Stored dataset items
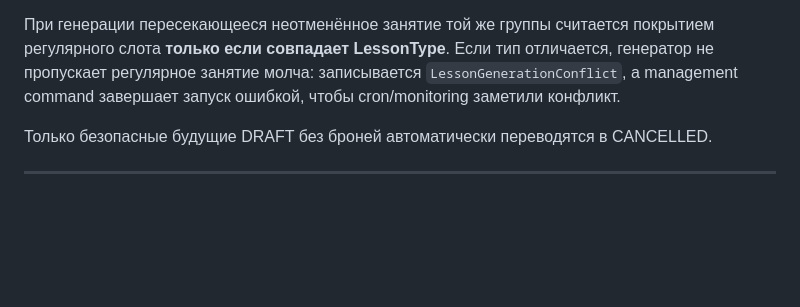
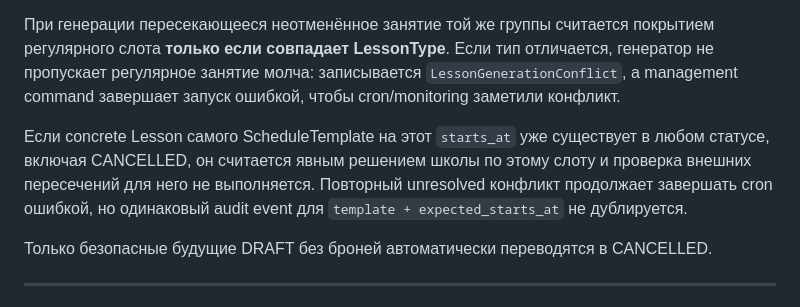
Before and after one commit to undel-gh/Ice-school-schedule, a Markdown page: docs/Спецификация системы расписания, посещаемости и абонементов школы фигурного катания.md, the part around the change. Rendered like a GitHub page; blank space fills up the shorter version.

Commit message:
Document authoritative cancelled slots and generation result

```diff
--- a/docs/Спецификация системы расписания, посещаемости и абонементов школы фигурного катания.md
+++ b/docs/Спецификация системы расписания, посещаемости и абонементов школы фигурного катания.md
@@ -1619,6 +1619,12 @@ OneTimeEntitlement на replacement. Replacement можно поставить
 `LessonGenerationConflict`, а management command завершает запуск ошибкой,
 чтобы cron/monitoring заметили конфликт.
 
+Если concrete Lesson самого ScheduleTemplate на этот `starts_at` уже
+существует в любом статусе, включая CANCELLED, он считается явным решением
+школы по этому слоту и проверка внешних пересечений для него не выполняется.
+Повторный unresolved конфликт продолжает завершать cron ошибкой, но одинаковый
+audit event для `template + expected_starts_at` не дублируется.
+
 Только безопасные будущие DRAFT без броней автоматически переводятся в
 CANCELLED.
 
```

• **Your goal**
You are asked to reproduce each line above exactly, but to exclude the pictures.

• **Answer box**
Before and after one commit to undel-gh/Ice-school-schedule, a Markdown page: docs/Спецификация системы расписания, посещаемости и абонементов школы фигурного катания.md, the part around the change. Rendered like a GitHub page; blank space fills up the shorter version.

Commit message:
Document authoritative cancelled slots and generation result

```diff
--- a/docs/Спецификация системы расписания, посещаемости и абонементов школы фигурного катания.md
+++ b/docs/Спецификация системы расписания, посещаемости и абонементов школы фигурного катания.md
@@ -1619,6 +1619,12 @@ OneTimeEntitlement на replacement. Replacement можно поставить
 `LessonGenerationConflict`, а management command завершает запуск ошибкой,
 чтобы cron/monitoring заметили конфликт.
 
+Если concrete Lesson самого ScheduleTemplate на этот `starts_at` уже
+существует в любом статусе, включая CANCELLED, он считается явным решением
+школы по этому слоту и проверка внешних пересечений для него не выполняется.
+Повторный unresolved конфликт продолжает завершать cron ошибкой, но одинаковый
+audit event для `template + expected_starts_at` не дублируется.
+
 Только безопасные будущие DRAFT без броней автоматически переводятся в
 CANCELLED.
 
```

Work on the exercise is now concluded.